“In many ways, it’s night and day, but in many ways it’s still just about kids,” she said. “Teach kids content, don’t teach content to kids—no matter what your content is. You do that and you will do right by them, regardless of technology and whatever else comes along. For me, one of the biggest things is staying current in terms of pop culture. To relate to a kid, you have to know what she or he is into and exposed to.”
As one who begrudgingly uses email, Clinton says she has little time for social media. “People ask me why I don’t go on Facebook and see what is being said. Well, if there’s something on Facebook that I don’t already know about then I’m not doing my job. And when I hear what so-and-so supposedly said on social media I’ll often say, ‘Well, I don’t get that from them.’”
Clinton’s aura of steely determination—periodically interrupted by a dry sense of humor—has been useful in her 48 years in the field of education. And, let’s face it, to be a fan of her favorite football team, a sense of humor is a prerequisite.

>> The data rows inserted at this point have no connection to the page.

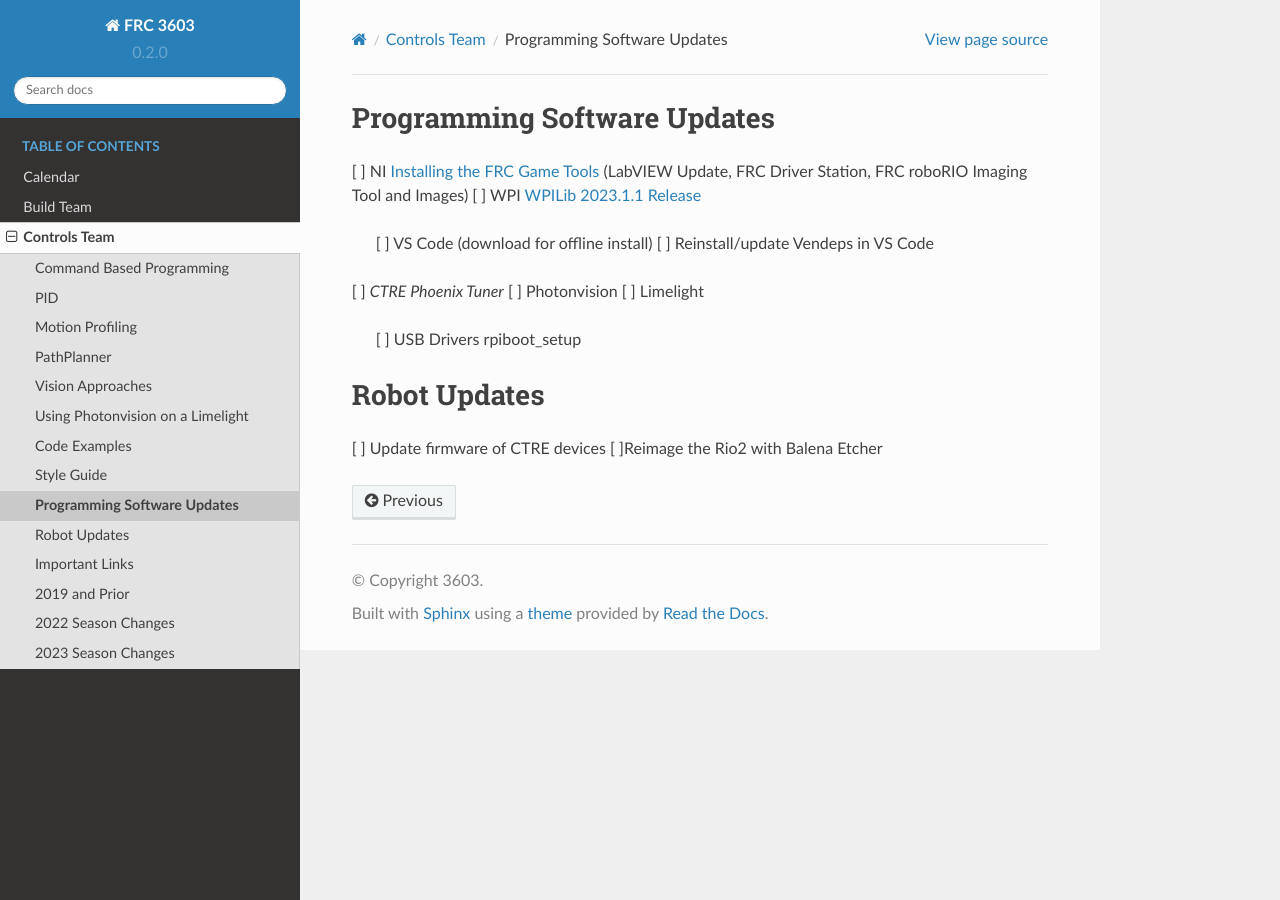
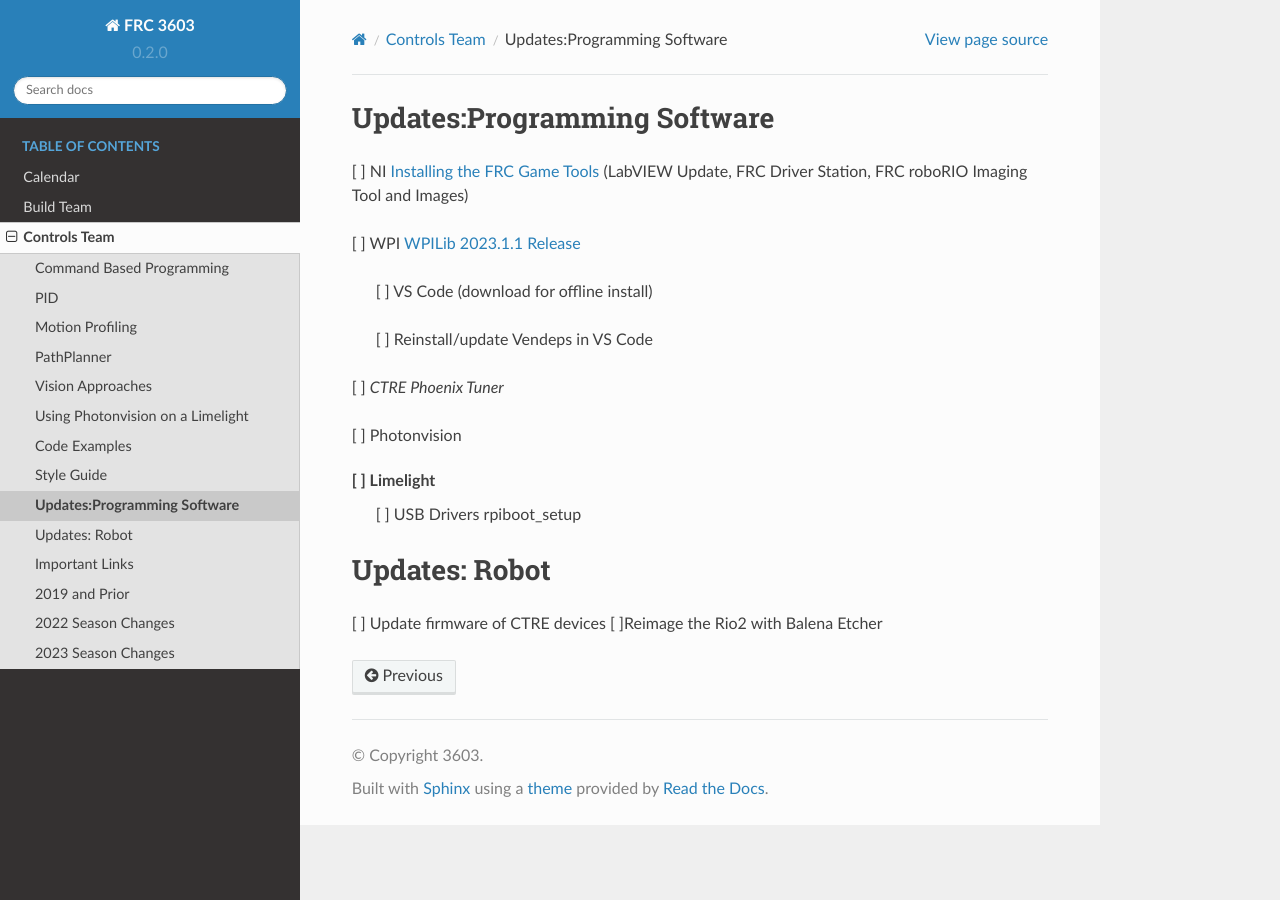
Before and after one commit to CyberCoyotes/3603-CodingHandbook, a Sphinx documentation site: the page built from docs/source/controls/software-updates.rst, in a window 1280 px wide. Built offline with Sphinx 7.4.7 and the Read the Docs theme 2.0.0, drawn with Linux system fonts in a browser that asks for light colours; part of the change alters nothing that is shown.

```diff
--- a/docs/source/controls/software-updates.rst
+++ b/docs/source/controls/software-updates.rst
@@ -1,15 +1,21 @@
-Programming Software Updates
+Updates:Programming Software
 ----
 [ ] NI `Installing the FRC Game Tools <https://www.ni.com/en-us/support/downloads/drivers/download.frc-game-tools.html#473762>`_ (LabVIEW Update, FRC Driver Station, FRC roboRIO Imaging Tool and Images)
+
 [ ] WPI `WPILib 2023.1.1 Release <https://github.com/wpilibsuite/allwpilib/releases/tag/v2023.1.1>`_
+
     [ ] VS Code (download for offline install)
+
     [ ] Reinstall/update Vendeps in VS Code
+
 [ ] `CTRE Phoenix Tuner`
+
 [ ] Photonvision
+
 [ ] Limelight
     [ ] USB Drivers rpiboot_setup
 
-Robot Updates
+Updates: Robot
 ----
 [ ] Update firmware of CTRE devices
 [ ]Reimage the Rio2 with Balena Etcher
```
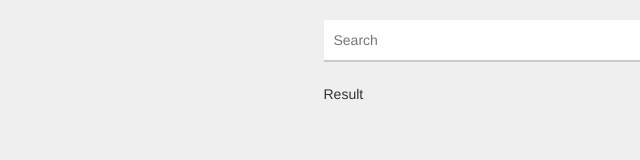
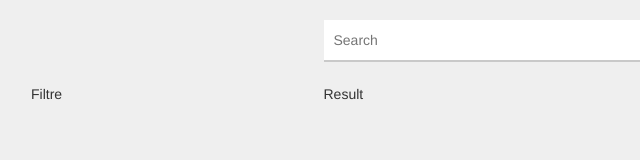
Before and after one commit to torwood3/moteur_de_recherche, a website: page dist/index.html in a window 1280 px wide. Shown: the full height of the page, 39-679 px from the left. Drawn offline with nearby package versions, Linux system fonts and the light colour scheme.

Commit message:
add text in html file

```diff
--- a/dist/index.html
+++ b/dist/index.html
@@ -16,7 +16,7 @@
         </div>
         <div class="row searchResult">
             <div class="col-md-3 serachFiltre">
-
+                    Filtre
             </div>
             <div class="col-md-6">
                 Result
```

“When it comes to my job I have always done what needed to be done and I think people know that about me, but I have plenty of fun too,” she said. “I work hard and I play hard. I don’t have a lot of time to play, so when I play, I play hard. I mean, I’m a Jets fan!”
Her affinity of the Jets is obvious, from the Jets lanyard she wears around her neck to the posters adorning her office door and the countless Jets items once you open that door—including a helmet, a photo with former head coach Herm Edwards taken prior to a playoff game in San Diego, and, of course, a photo of Broadway Joe.
“We have had season tickets for years and we tailgate and everything else,” she said. “In fact, my sister-in-law’s family are all Bills fans so we go to those games together and battle it out. I was at the playoff game in New England that we won a few years back. We’ve travelled to playoff games. I actually have to confirm the location of this year’s Super Bowl in case I have a reason to go.”
As the 2018-19 school year ended, events were held in Clinton’s honor as a way to recognize all she has meant to the New Paltz community.
“With her retirement, a chapter of New Paltz High School history is closing,” said New Paltz Central School District Superintendent Maria C. Rice. “Her contributions to our District, students, and community will last for generations. We wish her well-deserved happiness in retirement. She has earned it.”
As she enters this next phase of her life, Clinton said she doesn’t expect any radical changes. She’ll continue to be involved in the New Paltz community and spend time visiting her daughter and her grandkids where they live in South Florida. She may even take a chance or two on the horses.
“My husband passed away 19 years ago, so I’ve had a lot of opportunities to do what I wanted to do when I wanted to do it,” she said. “I like to travel, in fact when I got out of college I went to Europe for seven weeks. And I really like the horses. I’ve been to the Kentucky Derby, Belmont Stakes, and always spend a lot of time up in Saratoga where I have relatives. And now, with the betting right there at the Meadowlands, I informed my sister-in-law that when they come down for the Bills game instead of tailgating, we’ll get on the shuttle and check out the gambling center there.”
When Clinton had incoming NPHS principal Dr. Mario Fernandez in her office to have a chat about all things-NPHS, the conversation strayed to football as he took a look around and informed her that he grew up in South Florida rooting for the Dolphins.
“I said to him, ‘Well, here’s the good news,” Clinton recalled. “That’s a team that we, generally speaking, can beat. And this year we’re going to beat you all the time. I am familiar with South Florida and I’ve been down to Dolphin games and if everything goes well, I’ll be down there in February.’”